• TASK DETAILS:
In the records that follow, find each line with the word "columns" and copy it.

• EXTRACTED INFORMATION:

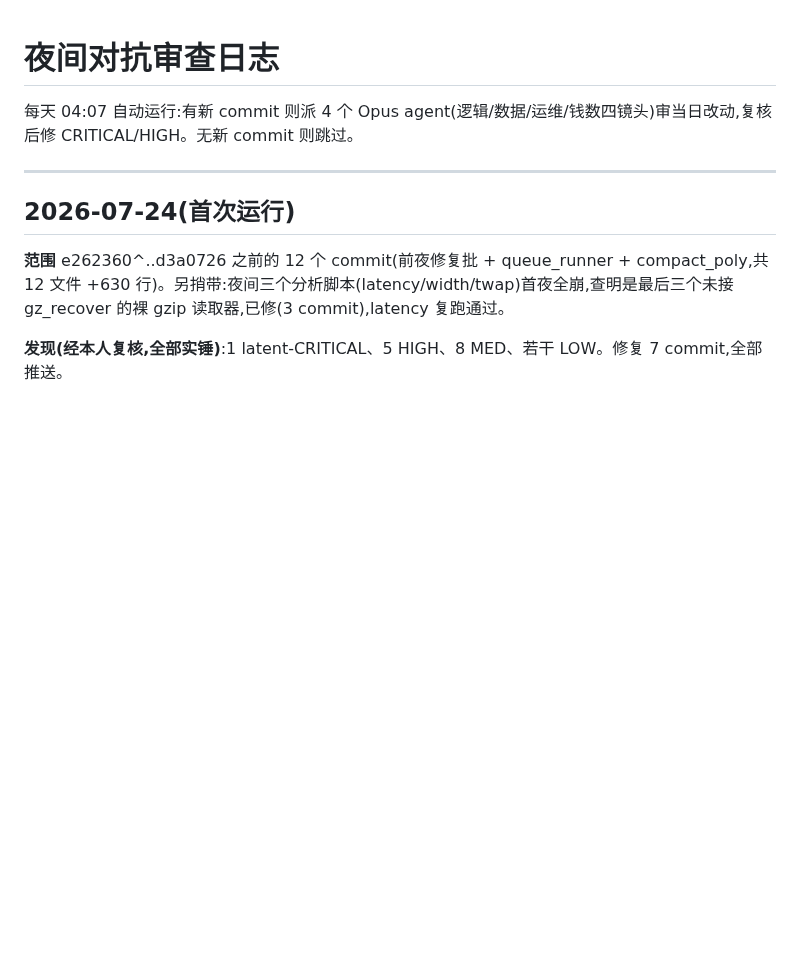
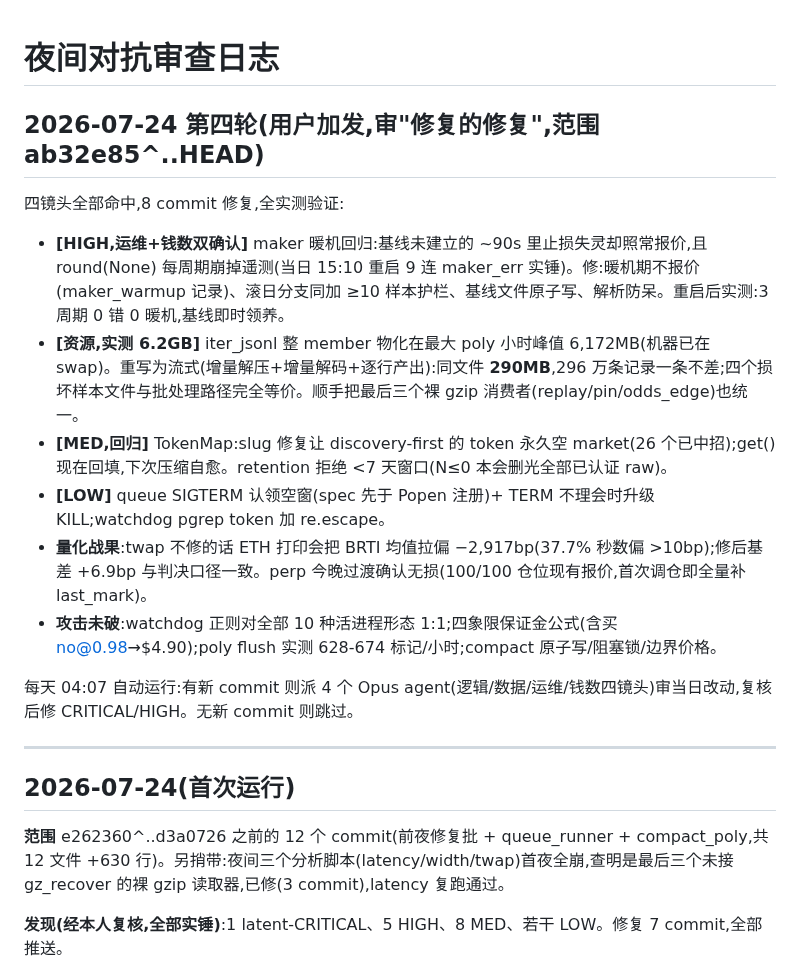
Before and after one commit to lexilei/alpha-graph, a Markdown page: reports/nightly_review.md, the part around the change. Rendered like a GitHub page; blank space fills up the shorter version.

Commit message:
nightly review log: round-4 (fixes-of-fixes) results

```diff
--- a/reports/nightly_review.md
+++ b/reports/nightly_review.md
@@ -1,4 +1,15 @@
 # 夜间对抗审查日志
+
+## 2026-07-24 第四轮(用户加发,审"修复的修复",范围 ab32e85^..HEAD)
+
+四镜头全部命中,8 commit 修复,全实测验证:
+- **[HIGH,运维+钱数双确认]** maker 暖机回归:基线未建立的 ~90s 里止损失灵却照常报价,且 round(None) 每周期崩掉遥测(当日 15:10 重启 9 连 maker_err 实锤)。修:暖机期不报价(maker_warmup 记录)、滚日分支同加 ≥10 样本护栏、基线文件原子写、解析防呆。重启后实测:3 周期 0 错 0 暖机,基线即时领养。
+- **[资源,实测 6.2GB]** iter_jsonl 整 member 物化在最大 poly 小时峰值 6,172MB(机器已在 swap)。重写为流式(增量解压+增量解码+逐行产出):同文件 **290MB**,296 万条记录一条不差;四个损坏样本文件与批处理路径完全等价。顺手把最后三个裸 gzip 消费者(replay/pin/odds_edge)也统一。
+- **[MED,回归]** TokenMap:slug 修复让 discovery-first 的 token 永久空 market(26 个已中招);get() 现在回填,下次压缩自愈。retention 拒绝 <7 天窗口(N≤0 本会删光全部已认证 raw)。
+- **[LOW]** queue SIGTERM 认领空窗(spec 先于 Popen 注册)+ TERM 不理会时升级 KILL;watchdog pgrep token 加 re.escape。
+- **量化战果**:twap 不修的话 ETH 打印会把 BRTI 均值拉偏 −2,917bp(37.7% 秒数偏 >10bp);修后基差 +6.9bp 与判决口径一致。perp 今晚过渡确认无损(100/100 仓位现有报价,首次调仓即全量补 last_mark)。
+- **攻击未破**:watchdog 正则对全部 10 种活进程形态 1:1;四象限保证金公式(含买 no@0.98→$4.90);poly flush 实测 628-674 标记/小时;compact 原子写/阻塞锁/边界价格。
+
 
 每天 04:07 自动运行:有新 commit 则派 4 个 Opus agent(逻辑/数据/运维/钱数四镜头)审当日改动,复核后修 CRITICAL/HIGH。无新 commit 则跳过。
 
```
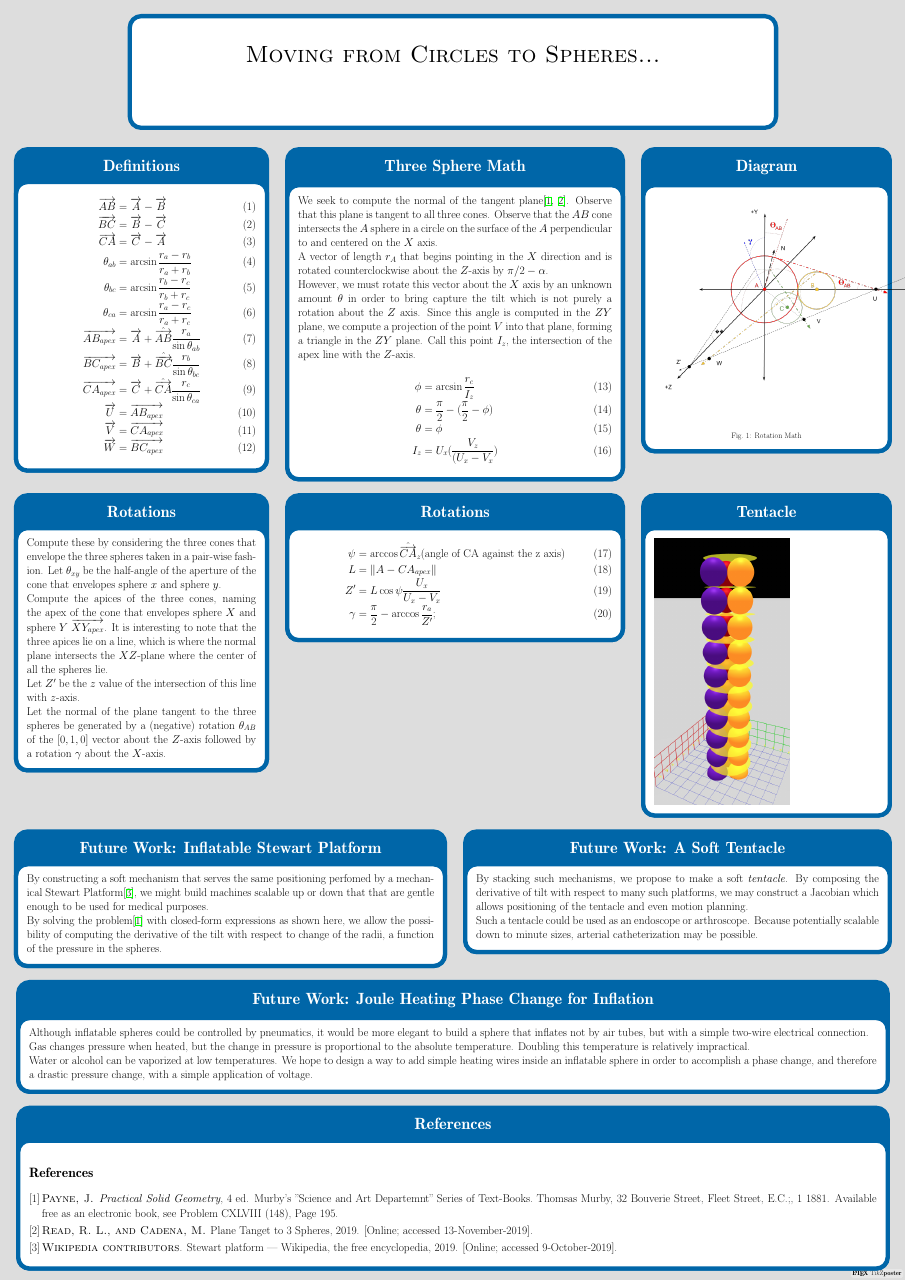
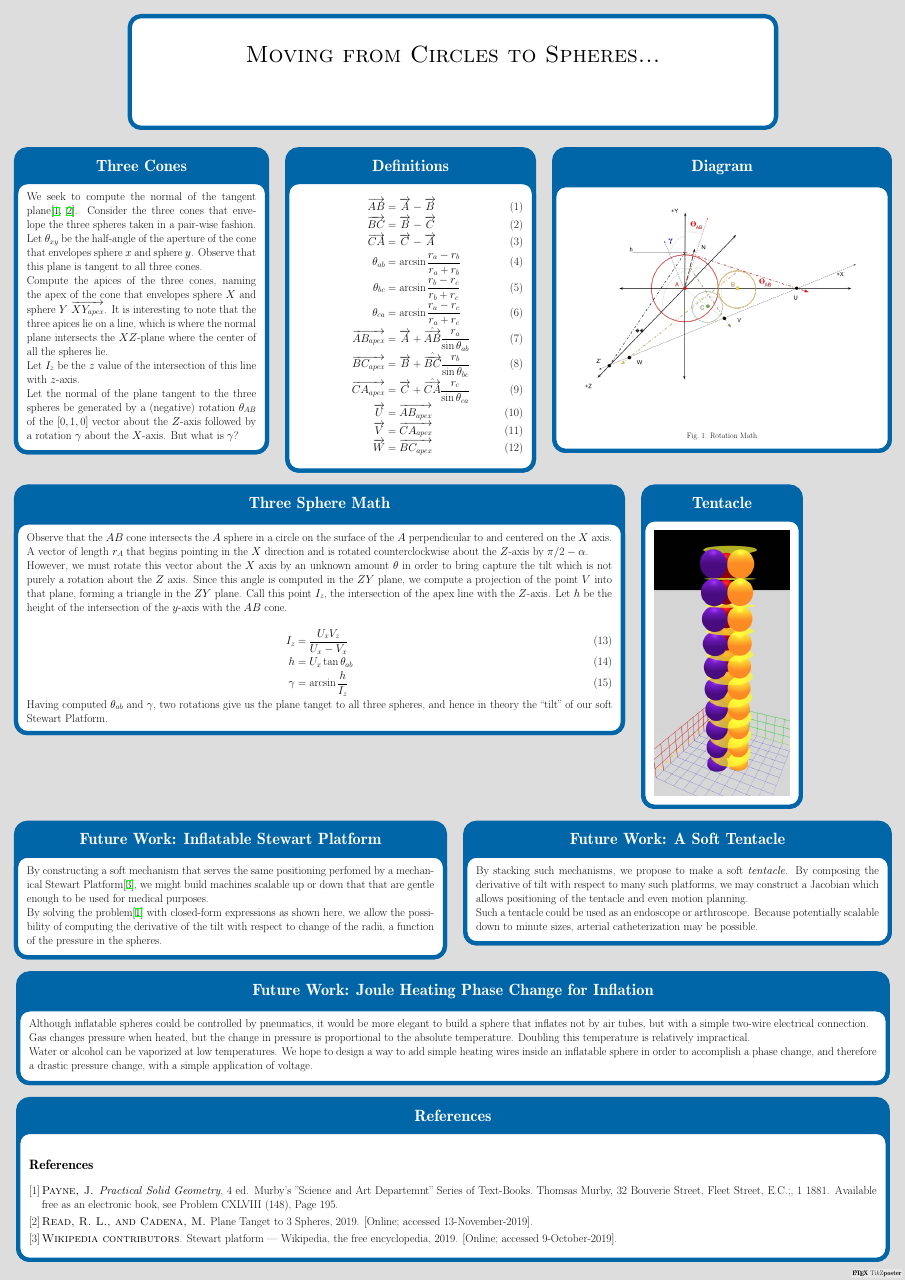
Before and after one commit to PubInv/softrobotmath, a LaTeX poster (doc/MC-IEEE-Poster-2.tex): the whole page. Compiled offline with pdfLaTeX; a LaTeX package or settings file that is missing is left out.

Commit message:
brilliant breakthrough

```diff
--- a/doc/MC-IEEE-Poster-2.tex
+++ b/doc/MC-IEEE-Poster-2.tex
@@ -66,6 +66,25 @@
 
 \begin{columns}
   \column{0.3}
+      \block{Three Cones}{
+We seek to compute the normal of the tangent plane\cite{payne1881,softrobotcalc}.
+      Consider the three cones that envelope the three spheres
+taken in a pair-wise fashion. Let $\theta_{xy}$ be the half-angle of the
+aperture of the cone that envelopes sphere $x$ and sphere $y$.
+Observe that this plane is tangent to all three cones.
+
+Compute the apices of the three cones, naming the apex of the cone that
+envelopes sphere $X$ and sphere $Y$ $\overrightarrow{XY_{apex}}$. It is interesting
+to note that the three apices lie on a line, which is where the normal plane
+intersects the $XZ$-plane where the center of all the spheres lie.
+
+Let $I_z$ be the $z$ value of the intersection of this line with $z$-axis.
+
+Let the normal of the plane tangent to the three spheres be generated
+by a (negative) rotation $\theta_{AB}$ of the $[0,1,0]$ vector about the $Z$-axis followed by a rotation $\gamma$
+about the $X$-axis. But what is $\gamma$?
+      }
+      \column{0.3}
   \block{Definitions}{
     \begin{align}
   \overrightarrow{AB} &= \overrightarrow{A} - \overrightarrow{B} \\
@@ -82,11 +101,21 @@
   \overrightarrow{W} &= \overrightarrow{BC_{apex}}
 \end{align}
     }
-       \column{0.4}
+
+              \column{0.4}
+            \block{Diagram}{
+       \begin{tikzfigure}[Rotation Math]
+         \includegraphics[width=0.325\textwidth]{figures/RotationMath.png}
+       \end{tikzfigure}
+            }
+
+        \end{columns}
+     \begin{columns}
+       \column{0.7}
+
      \block{Three Sphere Math}{
 
-We seek to compute the normal of the tangent plane\cite{payne1881,softrobotcalc}.
-Observe that this plane is tangent to all three cones.
+
 Observe that the $AB$ cone intersects
 the $A$ sphere in a circle on the surface of the $A$ perpendicular to and centered on the $X$ axis.
 
@@ -97,55 +126,19 @@ However, we must rotate this vector about the $X$ axis by an unknown amount $\th
 to bring capture the tilt which is not purely a rotation about the $Z$ axis.
 Since this angle is computed in the $ZY$ plane, we compute a projection of the point $V$ into
 that plane, forming a triangle in the $ZY$ plane.  Call this point $I_z$, the intersection
-of the apex line with the $Z$-axis.
+of the apex line with the $Z$-axis. Let $h$ be the height of the
+intersection of the $y$-axis with the $AB$ cone.
 
 \begin{align}
- \phi &= \arcsin{\frac{r_c}{I_z}}\\
-\theta &= \frac{\pi}{2} - (\frac{\pi}{2} - \phi)\\
-\theta &= \phi\\
-I_z &= U_x(\frac{V_z}{(U_x - V_x})
+  I_z &= \frac{U_x V_z}{U_x - V_x} \\
+  h &= U_x \tan{ \theta_{ab}}  \\
+ \gamma &= \arcsin{\frac{h}{I_z}}
 \end{align}
 
+Having computed $\theta_{ab}$ and $\gamma$, two rotations give us the plane tanget to all three spheres, and hence in theory the ``tilt'' of our soft Stewart Platform.
      }
-              \column{0.3}
-            \block{Diagram}{
-       \begin{tikzfigure}[Rotation Math]
-         \includegraphics[width=0.325\textwidth]{figures/RotationMath.png}
-       \end{tikzfigure}
-            }
 
-        \end{columns}
-     \begin{columns}
-       \column{0.3}
-     \block{Rotations}{
-
-       Compute these by considering the three cones that envelope the three spheres
-taken in a pair-wise fashion. Let $\theta_{xy}$ be the half-angle of the
-aperture of the cone that envelopes sphere $x$ and sphere $y$.
-
-Compute the apices of the three cones, naming the apex of the cone that
-envelopes sphere $X$ and sphere $Y$ $\overrightarrow{XY_{apex}}$. It is interesting
-to note that the three apices lie on a line, which is where the normal plane
-intersects the $XZ$-plane where the center of all the spheres lie.
-
-Let $Z'$ be the $z$ value of the intersection of this line with $z$-axis.
-
-Let the normal of the plane tangent to the three spheres be generated
-by a (negative) rotation $\theta_{AB}$ of the $[0,1,0]$ vector about the $Z$-axis followed by a rotation $\gamma$
-about the $X$-axis.
-}
-              \column{0.4}
-     \block{Rotations}{
-
-\begin{align}
-  \psi &= \arccos{\hat{\overrightarrow{CA}}_z } \text{(angle of CA against the z axis)} \\
-  L &= \| A - CA_{apex} \| \\
-  Z' &= L \cos{\psi} \frac{U_x}{U_x-V_x} \\
-  \gamma &= \frac{\pi}{2} - \arccos{\frac{r_a}{Z'}};
-\end{align}
-
-     }
-        \column{0.3}
+        \column{0.2}
          \block{Tentacle}{
          \includegraphics[width=0.15\textwidth]{figures/TentacleConcept.png}
          }
```
Also changed, not shown: doc/MC-IEEE-Poster-1.pdf, doc/MC-IEEE-Poster-2.pdf, doc/figures/RotationMath.png, 2 other files.
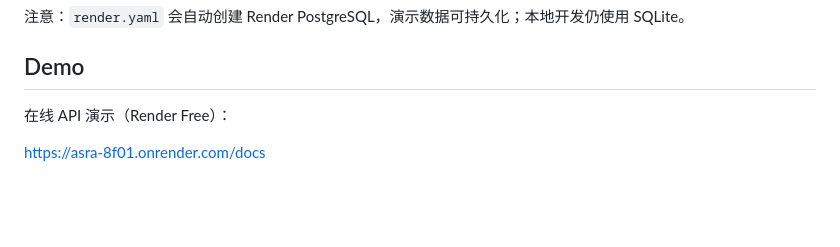
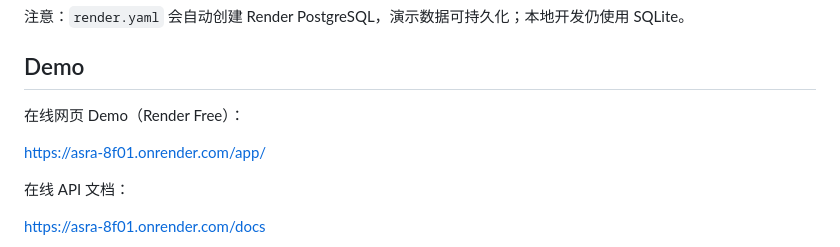
Before and after one commit to oa-leave/ASRA-AI-Styling-Recommendation-Assistant, a Markdown page: README.md, the part around the change. Rendered like a GitHub page; blank space fills up the shorter version.

Commit message:
docs: add online web demo url

```diff
--- a/README.md
+++ b/README.md
@@ -259,7 +259,11 @@ SECRET_KEY=<由 Render 自动生成>
 
 ## Demo
 
-在线 API 演示（Render Free）：
+在线网页 Demo（Render Free）：
+
+<https://asra-8f01.onrender.com/app/>
+
+在线 API 文档：
 
 <https://asra-8f01.onrender.com/docs>
 
```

• EXERCISE SOLUTION:
 \begin{columns}
+        \end{columns}
+     \begin{columns}
-        \end{columns}
-     \begin{columns}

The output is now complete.